| What to produce |
In the data below, how many lines include the string "StatelessWidget"? Give only the number.

| Data provided |
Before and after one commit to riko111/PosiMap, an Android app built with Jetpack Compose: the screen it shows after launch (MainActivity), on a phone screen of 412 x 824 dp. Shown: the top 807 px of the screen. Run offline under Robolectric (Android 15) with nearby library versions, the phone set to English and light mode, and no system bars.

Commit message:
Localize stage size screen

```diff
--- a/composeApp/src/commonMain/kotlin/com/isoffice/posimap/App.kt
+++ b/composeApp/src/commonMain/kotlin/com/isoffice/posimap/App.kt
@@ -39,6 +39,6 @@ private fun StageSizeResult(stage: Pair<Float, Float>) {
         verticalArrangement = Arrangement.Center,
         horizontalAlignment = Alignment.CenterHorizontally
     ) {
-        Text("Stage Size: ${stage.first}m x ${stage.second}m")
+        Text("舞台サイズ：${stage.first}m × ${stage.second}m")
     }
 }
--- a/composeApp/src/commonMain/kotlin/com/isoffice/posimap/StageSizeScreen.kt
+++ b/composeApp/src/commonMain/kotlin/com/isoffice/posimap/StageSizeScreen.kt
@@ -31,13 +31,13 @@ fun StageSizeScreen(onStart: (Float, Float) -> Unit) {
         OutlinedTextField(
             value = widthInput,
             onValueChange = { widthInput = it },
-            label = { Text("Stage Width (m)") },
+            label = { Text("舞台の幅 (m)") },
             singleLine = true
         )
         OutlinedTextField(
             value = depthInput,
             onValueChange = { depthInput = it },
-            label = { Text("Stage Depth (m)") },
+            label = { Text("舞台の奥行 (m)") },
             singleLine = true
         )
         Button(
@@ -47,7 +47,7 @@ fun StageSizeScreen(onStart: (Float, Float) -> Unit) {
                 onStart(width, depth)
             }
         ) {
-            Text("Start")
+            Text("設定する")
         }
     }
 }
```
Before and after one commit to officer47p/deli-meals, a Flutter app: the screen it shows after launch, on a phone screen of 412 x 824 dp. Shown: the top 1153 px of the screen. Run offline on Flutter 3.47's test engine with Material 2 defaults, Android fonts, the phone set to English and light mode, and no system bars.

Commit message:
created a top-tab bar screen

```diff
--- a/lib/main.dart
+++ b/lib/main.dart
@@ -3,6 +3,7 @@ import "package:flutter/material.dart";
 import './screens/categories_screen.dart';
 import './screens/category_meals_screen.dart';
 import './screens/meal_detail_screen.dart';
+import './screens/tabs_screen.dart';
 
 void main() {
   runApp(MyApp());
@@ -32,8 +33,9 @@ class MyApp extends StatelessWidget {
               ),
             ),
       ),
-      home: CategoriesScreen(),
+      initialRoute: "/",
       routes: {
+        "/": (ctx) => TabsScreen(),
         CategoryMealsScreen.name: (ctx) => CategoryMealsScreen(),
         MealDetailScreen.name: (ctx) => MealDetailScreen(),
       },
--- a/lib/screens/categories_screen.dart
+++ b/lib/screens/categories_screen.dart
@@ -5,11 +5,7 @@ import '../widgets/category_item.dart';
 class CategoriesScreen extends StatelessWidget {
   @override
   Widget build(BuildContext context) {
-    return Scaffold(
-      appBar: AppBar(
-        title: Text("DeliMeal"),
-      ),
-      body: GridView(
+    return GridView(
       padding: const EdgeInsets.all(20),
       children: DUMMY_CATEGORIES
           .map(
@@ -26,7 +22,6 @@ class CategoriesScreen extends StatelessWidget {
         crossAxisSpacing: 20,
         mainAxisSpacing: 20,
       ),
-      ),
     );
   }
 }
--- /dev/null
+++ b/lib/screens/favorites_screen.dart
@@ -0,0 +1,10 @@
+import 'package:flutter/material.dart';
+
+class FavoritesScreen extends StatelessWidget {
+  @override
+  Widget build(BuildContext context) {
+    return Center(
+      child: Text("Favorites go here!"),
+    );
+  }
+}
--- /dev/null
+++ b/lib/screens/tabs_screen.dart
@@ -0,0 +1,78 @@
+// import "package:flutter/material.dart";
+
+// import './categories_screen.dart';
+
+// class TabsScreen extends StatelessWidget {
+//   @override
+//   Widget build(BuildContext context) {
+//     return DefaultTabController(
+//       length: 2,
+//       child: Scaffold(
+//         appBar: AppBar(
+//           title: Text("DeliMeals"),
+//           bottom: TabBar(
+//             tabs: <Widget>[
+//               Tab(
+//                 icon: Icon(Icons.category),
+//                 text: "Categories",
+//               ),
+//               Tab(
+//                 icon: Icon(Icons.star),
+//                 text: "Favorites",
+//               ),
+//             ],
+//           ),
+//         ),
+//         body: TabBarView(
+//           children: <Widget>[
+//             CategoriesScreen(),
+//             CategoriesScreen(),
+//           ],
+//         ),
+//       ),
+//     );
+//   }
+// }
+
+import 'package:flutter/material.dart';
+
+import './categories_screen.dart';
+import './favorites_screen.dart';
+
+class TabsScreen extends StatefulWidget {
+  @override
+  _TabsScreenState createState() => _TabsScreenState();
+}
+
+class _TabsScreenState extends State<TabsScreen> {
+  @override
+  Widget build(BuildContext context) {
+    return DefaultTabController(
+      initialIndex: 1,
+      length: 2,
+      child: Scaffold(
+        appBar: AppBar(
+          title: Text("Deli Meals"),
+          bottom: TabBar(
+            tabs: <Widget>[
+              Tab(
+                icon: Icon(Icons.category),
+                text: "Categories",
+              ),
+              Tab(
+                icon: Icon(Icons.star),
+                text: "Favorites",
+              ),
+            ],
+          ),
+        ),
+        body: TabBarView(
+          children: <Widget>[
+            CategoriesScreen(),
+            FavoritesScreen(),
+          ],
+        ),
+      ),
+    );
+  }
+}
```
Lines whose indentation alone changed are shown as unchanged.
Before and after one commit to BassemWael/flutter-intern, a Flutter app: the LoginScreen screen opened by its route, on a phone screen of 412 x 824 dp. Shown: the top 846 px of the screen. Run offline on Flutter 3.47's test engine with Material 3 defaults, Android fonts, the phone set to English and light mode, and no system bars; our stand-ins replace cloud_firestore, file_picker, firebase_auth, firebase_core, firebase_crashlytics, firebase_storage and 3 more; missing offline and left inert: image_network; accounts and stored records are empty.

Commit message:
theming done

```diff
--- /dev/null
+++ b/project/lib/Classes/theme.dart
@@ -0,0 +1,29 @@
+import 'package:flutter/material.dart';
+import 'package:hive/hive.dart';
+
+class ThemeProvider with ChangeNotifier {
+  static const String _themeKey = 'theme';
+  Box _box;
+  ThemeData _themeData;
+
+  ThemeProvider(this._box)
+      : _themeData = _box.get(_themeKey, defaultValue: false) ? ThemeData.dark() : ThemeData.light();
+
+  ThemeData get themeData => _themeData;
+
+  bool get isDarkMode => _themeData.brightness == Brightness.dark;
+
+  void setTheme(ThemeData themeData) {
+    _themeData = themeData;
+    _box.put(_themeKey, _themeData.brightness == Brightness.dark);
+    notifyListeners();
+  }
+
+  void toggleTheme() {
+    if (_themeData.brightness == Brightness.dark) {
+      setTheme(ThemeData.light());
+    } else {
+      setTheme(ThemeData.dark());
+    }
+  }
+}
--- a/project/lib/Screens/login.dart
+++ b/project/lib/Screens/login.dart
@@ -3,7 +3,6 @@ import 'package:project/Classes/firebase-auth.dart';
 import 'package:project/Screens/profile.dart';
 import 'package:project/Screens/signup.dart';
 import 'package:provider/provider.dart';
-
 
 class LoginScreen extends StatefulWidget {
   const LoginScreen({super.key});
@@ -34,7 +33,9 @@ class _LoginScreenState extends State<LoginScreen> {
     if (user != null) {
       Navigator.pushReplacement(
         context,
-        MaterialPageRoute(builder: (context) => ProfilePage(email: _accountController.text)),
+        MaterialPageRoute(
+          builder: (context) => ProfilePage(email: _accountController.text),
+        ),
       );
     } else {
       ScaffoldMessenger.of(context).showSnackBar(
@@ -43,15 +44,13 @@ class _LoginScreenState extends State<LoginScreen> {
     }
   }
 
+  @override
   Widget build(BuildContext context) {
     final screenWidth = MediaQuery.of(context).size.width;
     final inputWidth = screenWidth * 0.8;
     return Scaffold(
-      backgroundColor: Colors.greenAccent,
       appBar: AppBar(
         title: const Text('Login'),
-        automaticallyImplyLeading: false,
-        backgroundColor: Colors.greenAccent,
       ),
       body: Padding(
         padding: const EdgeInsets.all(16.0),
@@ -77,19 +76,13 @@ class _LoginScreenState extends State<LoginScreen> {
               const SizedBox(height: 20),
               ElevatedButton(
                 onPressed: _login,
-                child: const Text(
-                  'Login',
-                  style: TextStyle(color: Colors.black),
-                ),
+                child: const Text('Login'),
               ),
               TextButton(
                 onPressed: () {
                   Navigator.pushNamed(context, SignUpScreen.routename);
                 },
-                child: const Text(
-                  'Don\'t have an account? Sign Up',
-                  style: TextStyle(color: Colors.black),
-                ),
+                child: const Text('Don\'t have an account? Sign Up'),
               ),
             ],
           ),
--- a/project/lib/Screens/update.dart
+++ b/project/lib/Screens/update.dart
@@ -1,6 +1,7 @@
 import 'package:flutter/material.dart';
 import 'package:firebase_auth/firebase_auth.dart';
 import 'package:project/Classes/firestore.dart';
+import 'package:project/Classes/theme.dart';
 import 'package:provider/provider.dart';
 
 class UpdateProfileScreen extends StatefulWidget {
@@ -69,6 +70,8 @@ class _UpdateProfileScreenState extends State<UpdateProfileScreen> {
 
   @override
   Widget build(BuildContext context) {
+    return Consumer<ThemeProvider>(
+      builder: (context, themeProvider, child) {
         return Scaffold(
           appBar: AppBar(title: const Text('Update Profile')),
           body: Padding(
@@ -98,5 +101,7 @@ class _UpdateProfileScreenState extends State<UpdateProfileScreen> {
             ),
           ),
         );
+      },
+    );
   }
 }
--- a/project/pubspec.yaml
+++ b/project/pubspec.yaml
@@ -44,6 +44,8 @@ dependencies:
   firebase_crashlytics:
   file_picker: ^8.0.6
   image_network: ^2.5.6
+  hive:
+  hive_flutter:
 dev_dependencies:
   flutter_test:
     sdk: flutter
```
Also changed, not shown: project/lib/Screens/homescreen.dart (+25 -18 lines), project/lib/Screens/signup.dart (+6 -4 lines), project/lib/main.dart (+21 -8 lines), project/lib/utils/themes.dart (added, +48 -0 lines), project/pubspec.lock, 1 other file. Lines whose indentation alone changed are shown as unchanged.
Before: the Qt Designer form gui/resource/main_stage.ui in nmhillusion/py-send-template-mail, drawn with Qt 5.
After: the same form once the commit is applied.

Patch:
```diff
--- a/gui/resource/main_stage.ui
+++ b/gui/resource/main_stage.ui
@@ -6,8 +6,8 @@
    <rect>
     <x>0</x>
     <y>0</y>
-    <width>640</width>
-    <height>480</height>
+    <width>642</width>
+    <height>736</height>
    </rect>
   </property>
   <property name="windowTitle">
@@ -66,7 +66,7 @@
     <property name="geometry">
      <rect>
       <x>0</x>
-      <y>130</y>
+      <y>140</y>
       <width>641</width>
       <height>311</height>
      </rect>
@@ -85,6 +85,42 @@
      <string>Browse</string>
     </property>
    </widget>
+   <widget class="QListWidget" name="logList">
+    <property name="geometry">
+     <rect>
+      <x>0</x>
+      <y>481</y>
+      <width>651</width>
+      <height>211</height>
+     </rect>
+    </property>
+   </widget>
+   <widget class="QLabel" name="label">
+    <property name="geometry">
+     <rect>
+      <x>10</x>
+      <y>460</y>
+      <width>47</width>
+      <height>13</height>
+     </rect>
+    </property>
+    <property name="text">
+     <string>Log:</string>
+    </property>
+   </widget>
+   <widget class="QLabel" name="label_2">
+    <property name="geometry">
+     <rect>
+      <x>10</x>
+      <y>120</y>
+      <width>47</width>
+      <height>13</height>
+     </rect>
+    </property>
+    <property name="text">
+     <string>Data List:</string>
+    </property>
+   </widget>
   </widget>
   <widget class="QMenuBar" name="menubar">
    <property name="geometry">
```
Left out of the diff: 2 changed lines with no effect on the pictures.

| Answer to this problem |
5